___ PROVIDED RECORDS
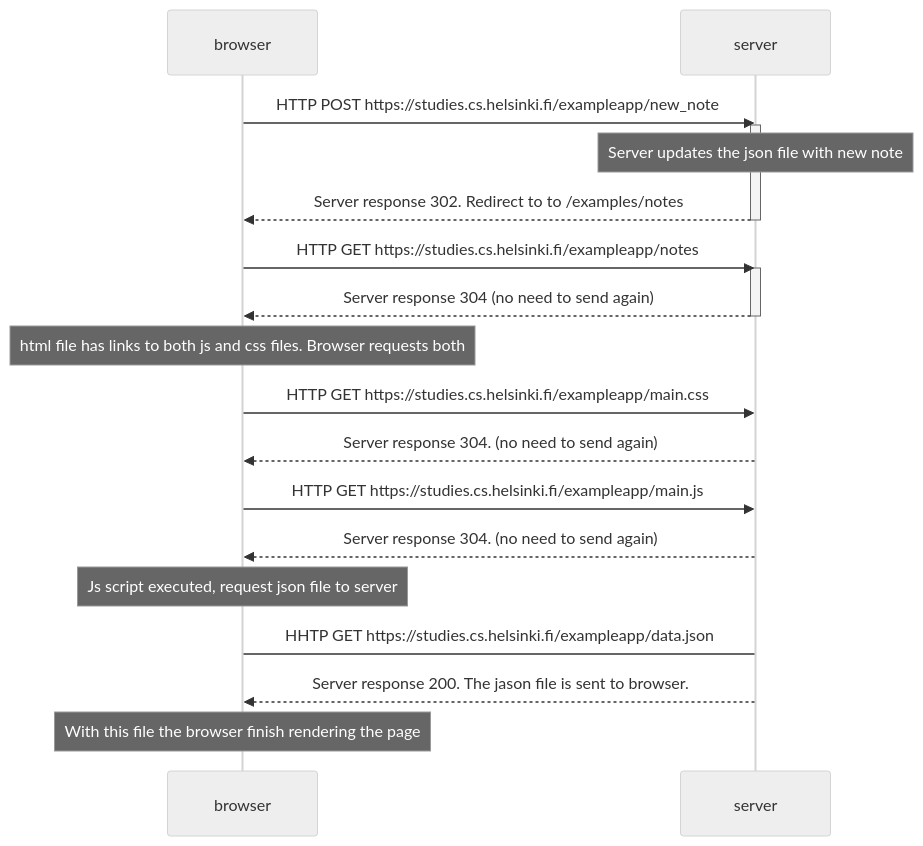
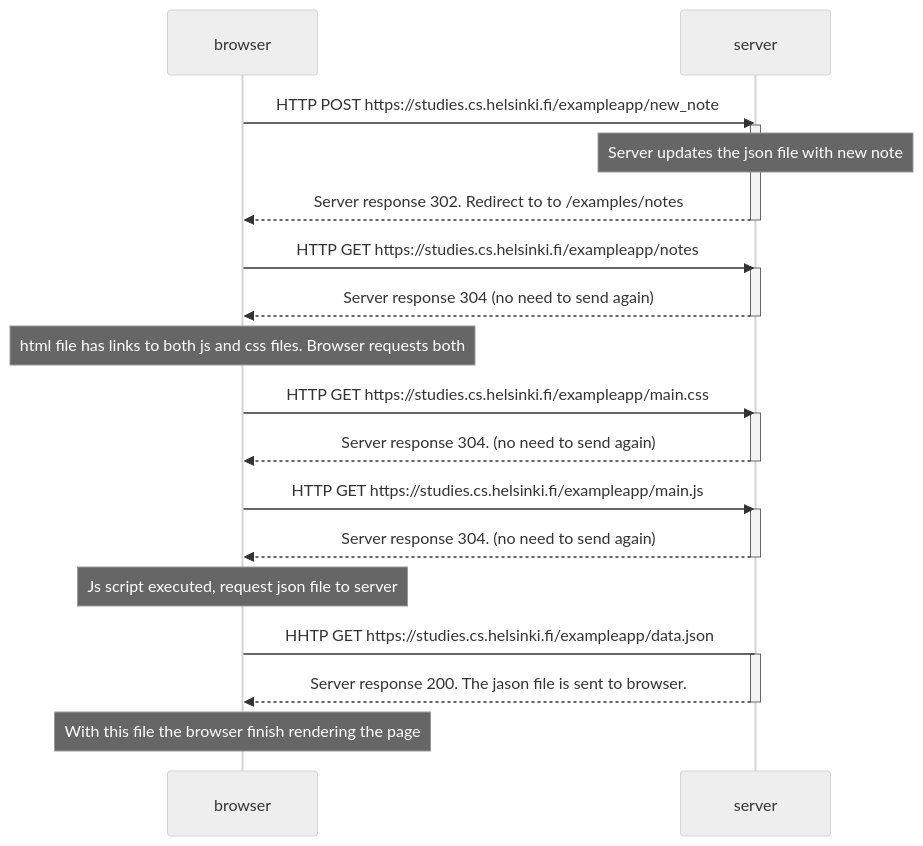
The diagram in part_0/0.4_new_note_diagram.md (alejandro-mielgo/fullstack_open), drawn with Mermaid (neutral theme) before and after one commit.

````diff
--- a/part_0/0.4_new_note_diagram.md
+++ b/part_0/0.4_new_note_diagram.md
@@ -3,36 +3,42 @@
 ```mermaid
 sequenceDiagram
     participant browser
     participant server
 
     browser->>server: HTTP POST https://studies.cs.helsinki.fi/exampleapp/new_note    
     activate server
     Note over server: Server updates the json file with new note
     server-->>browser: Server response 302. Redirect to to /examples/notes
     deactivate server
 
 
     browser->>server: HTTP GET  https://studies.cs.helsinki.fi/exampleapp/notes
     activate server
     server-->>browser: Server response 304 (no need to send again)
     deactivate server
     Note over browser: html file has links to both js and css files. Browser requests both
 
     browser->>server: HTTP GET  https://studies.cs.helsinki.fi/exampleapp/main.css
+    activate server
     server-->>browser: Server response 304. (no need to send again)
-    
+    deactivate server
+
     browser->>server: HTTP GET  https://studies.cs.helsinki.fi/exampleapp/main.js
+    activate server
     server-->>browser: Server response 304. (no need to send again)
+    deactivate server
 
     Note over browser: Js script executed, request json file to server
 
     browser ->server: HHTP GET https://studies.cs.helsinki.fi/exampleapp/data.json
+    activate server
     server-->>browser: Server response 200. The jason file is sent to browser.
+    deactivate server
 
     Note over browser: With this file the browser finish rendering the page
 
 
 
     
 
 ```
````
______
# WHAT IS BEING ASKED:
Filter the records above, keeping each line that contains the word "main".

# OUTPUT BELOW:
     browser->>server: HTTP GET  https://studies.cs.helsinki.fi/exampleapp/main.css
     browser->>server: HTTP GET  https://studies.cs.helsinki.fi/exampleapp/main.js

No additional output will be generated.